Drew Aliperto, USPS Pacific Area Vice-President in a letter to North County Times (California) sets the record straight on postal automated technology
The recent North County Times editorial “Return to sender: Expensive post office technology pointless without labor savings” (Feb. 3) was a mixed bag: the analysis of the impressive capabilities of the U.S. Postal Service’s Flats Sequencing System was spot on, but the rest of the observations were either off the mark or flat wrong. Allow me to set the record straight.
The cost figure cited for the FSS machines to be installed at the Margaret L. Sellers Processing and Distribution Center in Carmel Mountain Ranch actually represents an estimate of the total investment for the national FSS program —- including lengthy research and development for this “modern marvel,” as the editorial rightly put it.
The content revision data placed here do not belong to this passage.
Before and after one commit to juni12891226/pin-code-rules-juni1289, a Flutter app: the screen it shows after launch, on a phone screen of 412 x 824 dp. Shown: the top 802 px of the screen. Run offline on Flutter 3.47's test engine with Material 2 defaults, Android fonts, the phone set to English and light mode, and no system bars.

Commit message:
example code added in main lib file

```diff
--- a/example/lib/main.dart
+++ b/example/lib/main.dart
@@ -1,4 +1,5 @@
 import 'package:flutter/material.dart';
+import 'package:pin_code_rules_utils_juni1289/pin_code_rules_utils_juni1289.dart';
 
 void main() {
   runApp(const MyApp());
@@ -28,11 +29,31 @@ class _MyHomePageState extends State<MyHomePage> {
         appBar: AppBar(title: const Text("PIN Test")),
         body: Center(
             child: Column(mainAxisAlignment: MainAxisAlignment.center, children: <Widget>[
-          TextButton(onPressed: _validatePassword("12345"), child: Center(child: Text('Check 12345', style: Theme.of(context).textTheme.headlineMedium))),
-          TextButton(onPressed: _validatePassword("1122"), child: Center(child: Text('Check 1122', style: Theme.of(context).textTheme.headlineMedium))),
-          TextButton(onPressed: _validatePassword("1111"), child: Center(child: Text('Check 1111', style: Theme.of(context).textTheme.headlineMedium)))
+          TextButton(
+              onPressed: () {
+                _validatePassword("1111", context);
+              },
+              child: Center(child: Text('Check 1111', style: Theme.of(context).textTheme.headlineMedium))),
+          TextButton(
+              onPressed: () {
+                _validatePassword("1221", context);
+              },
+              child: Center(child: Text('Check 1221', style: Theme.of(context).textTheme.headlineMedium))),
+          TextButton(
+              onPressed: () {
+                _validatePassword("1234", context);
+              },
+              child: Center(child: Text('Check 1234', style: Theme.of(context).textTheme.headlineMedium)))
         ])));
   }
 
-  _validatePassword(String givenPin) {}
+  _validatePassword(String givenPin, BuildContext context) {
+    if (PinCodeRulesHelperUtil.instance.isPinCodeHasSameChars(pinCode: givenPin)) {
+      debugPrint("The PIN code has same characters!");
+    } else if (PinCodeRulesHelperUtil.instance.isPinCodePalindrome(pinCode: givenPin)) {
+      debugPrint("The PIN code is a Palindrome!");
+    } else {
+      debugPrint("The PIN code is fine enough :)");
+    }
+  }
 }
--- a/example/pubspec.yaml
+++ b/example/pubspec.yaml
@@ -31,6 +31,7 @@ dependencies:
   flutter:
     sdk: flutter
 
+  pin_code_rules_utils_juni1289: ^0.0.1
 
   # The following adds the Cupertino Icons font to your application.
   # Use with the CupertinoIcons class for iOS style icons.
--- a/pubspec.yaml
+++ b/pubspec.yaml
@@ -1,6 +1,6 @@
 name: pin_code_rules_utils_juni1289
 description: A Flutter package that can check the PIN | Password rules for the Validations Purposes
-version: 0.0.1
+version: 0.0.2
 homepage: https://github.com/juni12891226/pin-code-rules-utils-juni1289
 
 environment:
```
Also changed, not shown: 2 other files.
The claim that the substantial cost savings from the FSS machines “will not be passed on to taxpayers any time soon” perpetuates the myth that USPS operations are funded by taxpayers. They aren’t. Customers who purchase postage, products and services fund USPS operations, and they will reap the benefits of FSS.
Despite the editorial’s claim to the contrary, the FSS does in fact result in a reallocation of resources. The FSS allows USPS to significantly reduce the number of delivery routes by virtually eliminating the manual sorting done by carriers in the morning and expanding the number of deliveries they can handle on the street.FSS also reduces the amount of equipment and back office work space required, which can lead to consolidation of facilities and right-sizing of our network. Labor costs are reduced in affected offices, as letter carriers retire and aren’t replaced.